Category Archives: cook

Eat Your Heart Out, Storebought Fruit Snacks!


I posted a photo on Instagram and Facebook earlier today of my fruit snack making in progress and got lots of interest for the recipe. I am using an awesome recipe from Thank Your Body but just had a couple things to add so I thought I’d make a quick post. (really, just another excuse to post pictures of my adorable children :blush:)

Healthy Homemade Fruit Snacks Recipe:

  • 2/3 cup of lemon or orange juice (I did both)
  • 2/3 cup of fruit (I used a bag of frozen organic mixed berries but am excited to use my local produce from Urban Acres once berries come in to season)
  • 2 tbsp raw, local honey (we love Round Rock Honey)
  • 5 tbsp of grass-fed gelatin
  • Optional: 1 drop of food grade lemon oil (don’t have any? whaddya know, I happen to sell fabulous oils here)
  • Also Optional: 1 tsp homemade whey (liquid protein made from separated raw milk. The live cultures in whey eat some of the sugars and produce lactic acid which makes it more tart and serves as a natural preservative.)

First, Jack helped me juice the lemons and oranges until we had about 2/3 of a cup.

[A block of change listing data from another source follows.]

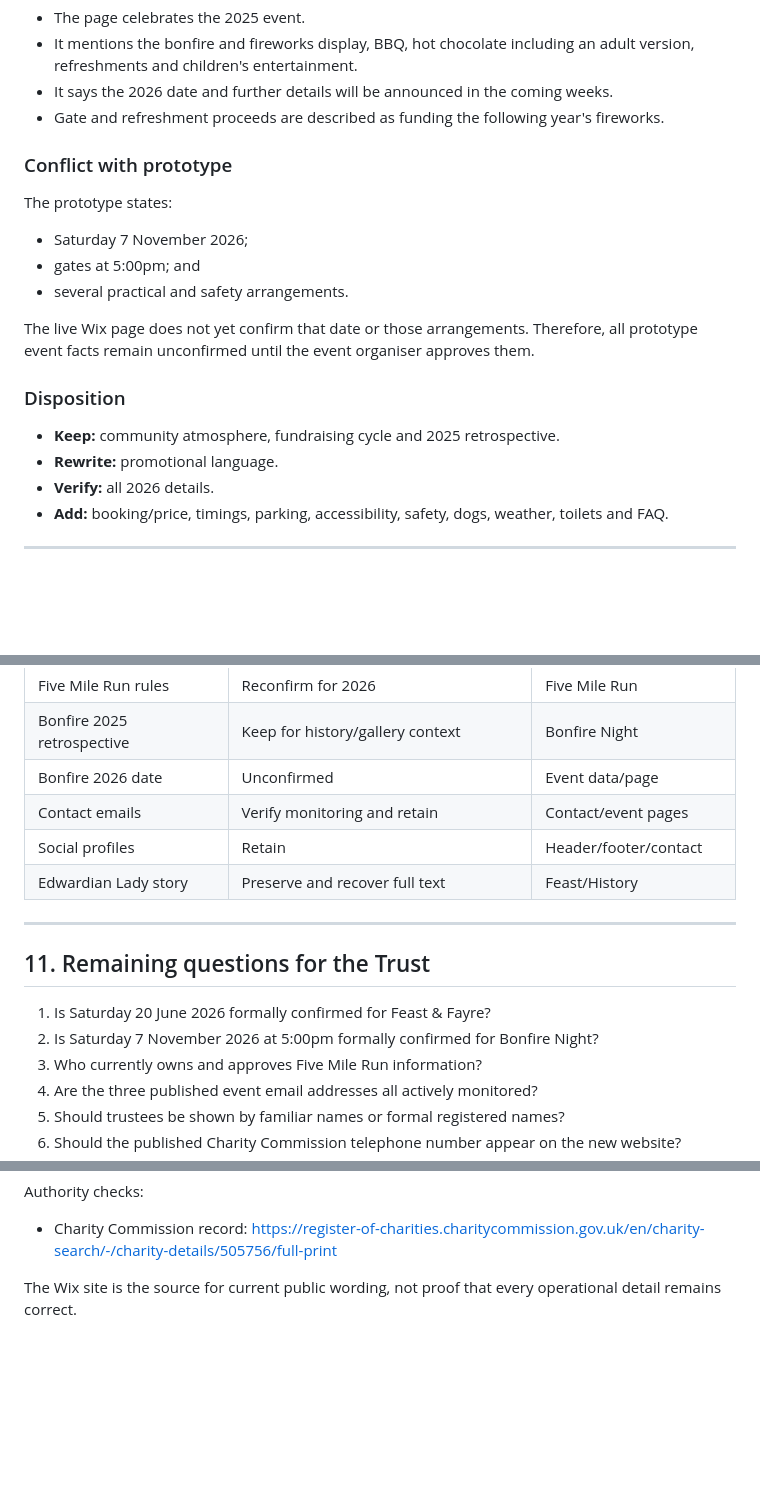
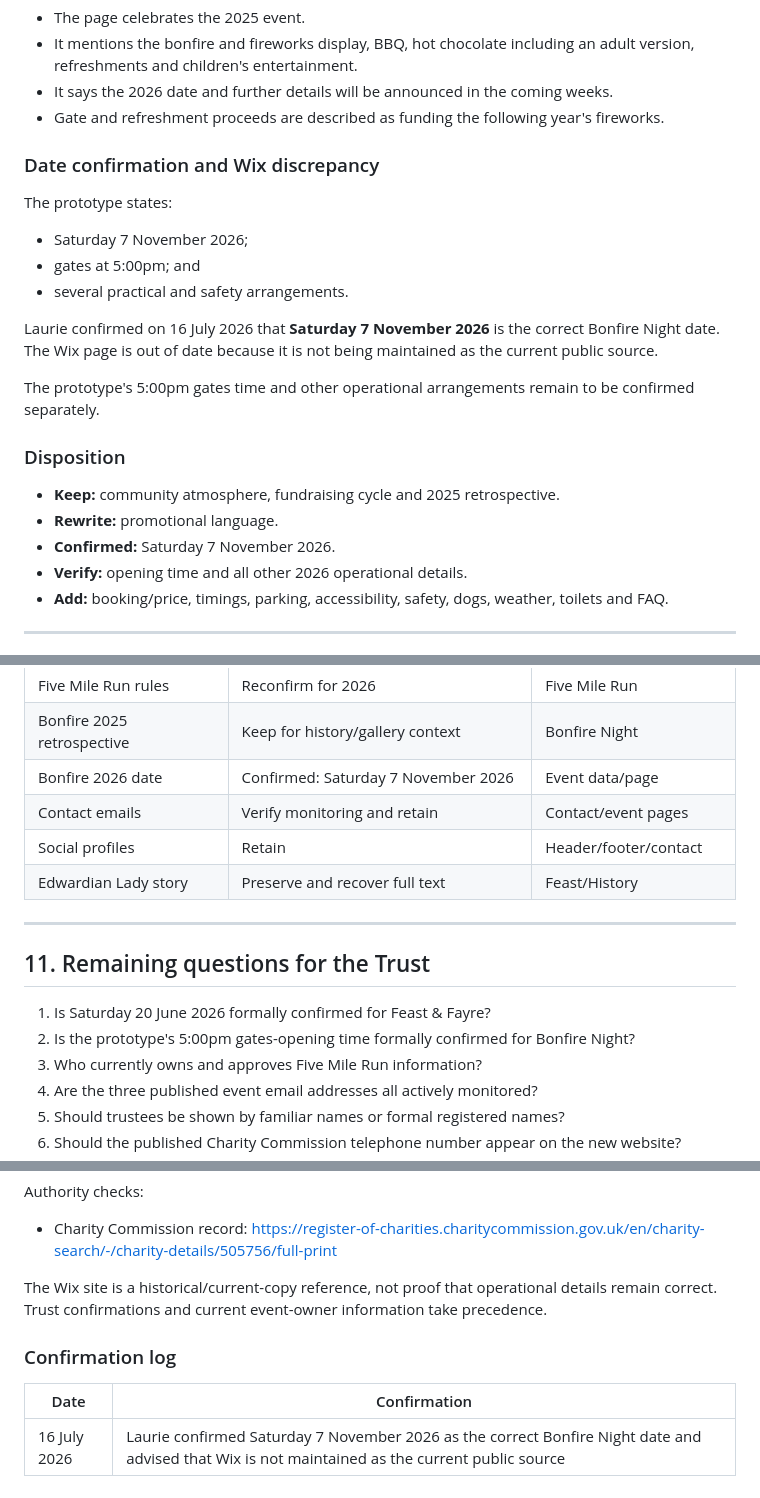
Before and after one commit to DarringtonVillageField/darrington-village-field-website, a Markdown page: docs/04-wix-content-audit.md, 3 parts joined by grey strips. Rendered like a GitHub page; blank space fills up the shorter version.

Commit message:
Confirm 2026 Bonfire Night date

```diff
--- a/docs/04-wix-content-audit.md
+++ b/docs/04-wix-content-audit.md
@@ -213,7 +213,7 @@ Preserve the visitor-friendly route summary, but build the page around verified
 - It says the 2026 date and further details will be announced in the coming weeks.
 - Gate and refreshment proceeds are described as funding the following year's fireworks.
 
-### Conflict with prototype
+### Date confirmation and Wix discrepancy
 
 The prototype states:
 
@@ -221,13 +221,16 @@ The prototype states:
 - gates at 5:00pm; and
 - several practical and safety arrangements.
 
-The live Wix page does not yet confirm that date or those arrangements. Therefore, all prototype event facts remain unconfirmed until the event organiser approves them.
+Laurie confirmed on 16 July 2026 that **Saturday 7 November 2026** is the correct Bonfire Night date. The Wix page is out of date because it is not being maintained as the current public source.
+
+The prototype's 5:00pm gates time and other operational arrangements remain to be confirmed separately.
 
 ### Disposition
 
 - **Keep:** community atmosphere, fundraising cycle and 2025 retrospective.
 - **Rewrite:** promotional language.
-- **Verify:** all 2026 details.
+- **Confirmed:** Saturday 7 November 2026.
+- **Verify:** opening time and all other 2026 operational details.
 - **Add:** booking/price, timings, parking, accessibility, safety, dogs, weather, toilets and FAQ.
 
 ---
@@ -293,7 +296,7 @@ The new website needs material not present in the existing navigation:
 | Five Mile Run route summary | Keep, verify | Five Mile Run |
 | Five Mile Run rules | Reconfirm for 2026 | Five Mile Run |
 | Bonfire 2025 retrospective | Keep for history/gallery context | Bonfire Night |
-| Bonfire 2026 date | Unconfirmed | Event data/page |
+| Bonfire 2026 date | Confirmed: Saturday 7 November 2026 | Event data/page |
 | Contact emails | Verify monitoring and retain | Contact/event pages |
 | Social profiles | Retain | Header/footer/contact |
 | Edwardian Lady story | Preserve and recover full text | Feast/History |
@@ -303,7 +306,7 @@ The new website needs material not present in the existing navigation:
 ## 11. Remaining questions for the Trust
 
 1. Is Saturday 20 June 2026 formally confirmed for Feast & Fayre?
-2. Is Saturday 7 November 2026 at 5:00pm formally confirmed for Bonfire Night?
+2. Is the prototype's 5:00pm gates-opening time formally confirmed for Bonfire Night?
 3. Who currently owns and approves Five Mile Run information?
 4. Are the three published event email addresses all actively monitored?
 5. Should trustees be shown by familiar names or formal registered names?
@@ -327,4 +330,10 @@ Authority checks:
 
 - Charity Commission record: <https://register-of-charities.charitycommission.gov.uk/en/charity-search/-/charity-details/505756/full-print>
 
-The Wix site is the source for current public wording, not proof that every operational detail remains correct.
+The Wix site is a historical/current-copy reference, not proof that operational details remain correct. Trust confirmations and current event-owner information take precedence.
+
+### Confirmation log
+
+| Date | Confirmation |
+|---|---|
+| 16 July 2026 | Laurie confirmed Saturday 7 November 2026 as the correct Bonfire Night date and advised that Wix is not maintained as the current public source |
```
Also changed, not shown: other parts of docs/04-wix-content-audit.md (+2 -2 lines), docs/02-phase-0-discovery-and-preservation.md (+2 -0 lines), docs/03-prototype-audit.md (+1 -1 lines).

Next, put your freshly squeezed juice in a pot with the fruit on low-medium heat. Stir occasionally for a few minutes until the fruit softens.


Add in the honey and food grade lemon oil (if you want that extra tanginess (which Jon was wanting) “Wait,” you say, “weren’t these for the kids?” Yeah, I know. Daddy’s like fruit snacks too apparently. ;-))

Remove from heat and puree with an immersion blender or pour into a blender.


Once cooled to room temperature, pour your mixture through a strainer so that there are no seeds staying in there to turn your snacks into crunchy snacks (learned that the hard way).

ImageAdd in your tsp of whey (ours is from raw milk) to help naturally preserve the fruit snacks for longer. Without it, the snacks would only last 2-3 days out on the counter or for about a week or two in the fridge. I haven’t tried freezing but I’m sure they’d freeze well. Anyway, start stirring in your gelatin one tbsp at a time while you whisk so as to avoid lumps. Gelatin gets a bad rap sometimes but traditionally made gelatin is a mineral-rich food that is easy to digest and helps strengthen hair and nails! Pour your mixture into a glass pyrex and shake a little so that it all settles. Set it into your fridge for about 30min-an hour. Once it has firmed up, pull it out and cut into pieces or use cookie cutters for some fun, delicious (and healthy) fruit snacks!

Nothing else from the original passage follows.